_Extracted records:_
+ + +

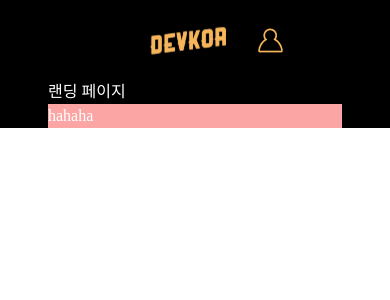
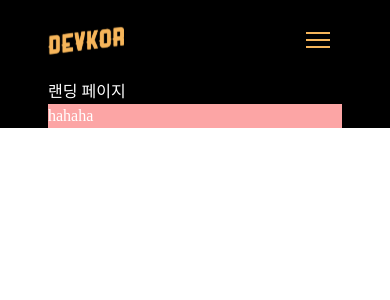
Before and after one commit to DevKor-Team/DEVKOR-front, a Next.js app: page / in a window 390 px wide. Shown: the top 300 px of the page. Built offline with nearby package versions, Linux system fonts and the light colour scheme.

Commit message:
feat: 모바일 햄버거 메뉴 추가

```diff
--- a/components/Header.tsx
+++ b/components/Header.tsx
@@ -1,10 +1,13 @@
 import Image from "next/image";
 import { SingleMenu, MenuList } from "./HeaderItem";
 import Link from "next/link";
+import { useState } from "react";
+import Hamburger from "hamburger-react";
 
 const Header = () => {
+  const [isOpen, setOpen] = useState(false);
   return (
-    <header className="w-full px-[9.375rem] flex bg-black justify-between items-center h-[5rem]">
+    <header className="w-full px-[3rem] md:px-[9.375rem] flex bg-black justify-between items-center h-[5rem]">
       <section className="flex">
         {/* 헤더 로고 */}
         <div className="flex items-center pr-[2rem] w-[6.75rem] h-[5.625rem] hover:cursor-pointer">
@@ -24,8 +27,9 @@ const Header = () => {
           ))}
         </div>
       </section>
-      {/* 마이페이지 아이콘 */}
+      {/* 마이페이지 아이콘 or 햄버거(모바일)*/}
       <section className="py-[1.875rem] flex items-center cursor-pointer">
+        <div className="hidden md:flex">
           <Image
             src="/images/profile-logo.png"
             alt="profile"
@@ -33,6 +37,15 @@ const Header = () => {
             height="25"
             layout="fixed"
           />
+        </div>
+        <div className="flex md:hidden">
+          <Hamburger
+            toggled={isOpen}
+            toggle={setOpen}
+            size={24}
+            color={"#F6B55A"}
+          />
+        </div>
       </section>
     </header>
   );
--- a/package.json
+++ b/package.json
@@ -10,6 +10,7 @@
   },
   "dependencies": {
     "@uiw/react-md-editor": "^3.19.8",
+    "hamburger-react": "^2.5.0",
     "next": "12.3.0",
     "next-remove-imports": "^1.0.8",
     "react": "18.2.0",
```
Also changed, not shown: 2 other files (tests, documents, lock files or other folders). Lines whose indentation alone changed are shown as unchanged.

+ + +

_Work item:_ Please copy each line of the records above that holds the word "const".

_Task result:_
 const Header = () => {
+  const [isOpen, setOpen] = useState(false);
@@ -24,8 +27,9 @@ const Header = () => {
@@ -33,6 +37,15 @@ const Header = () => {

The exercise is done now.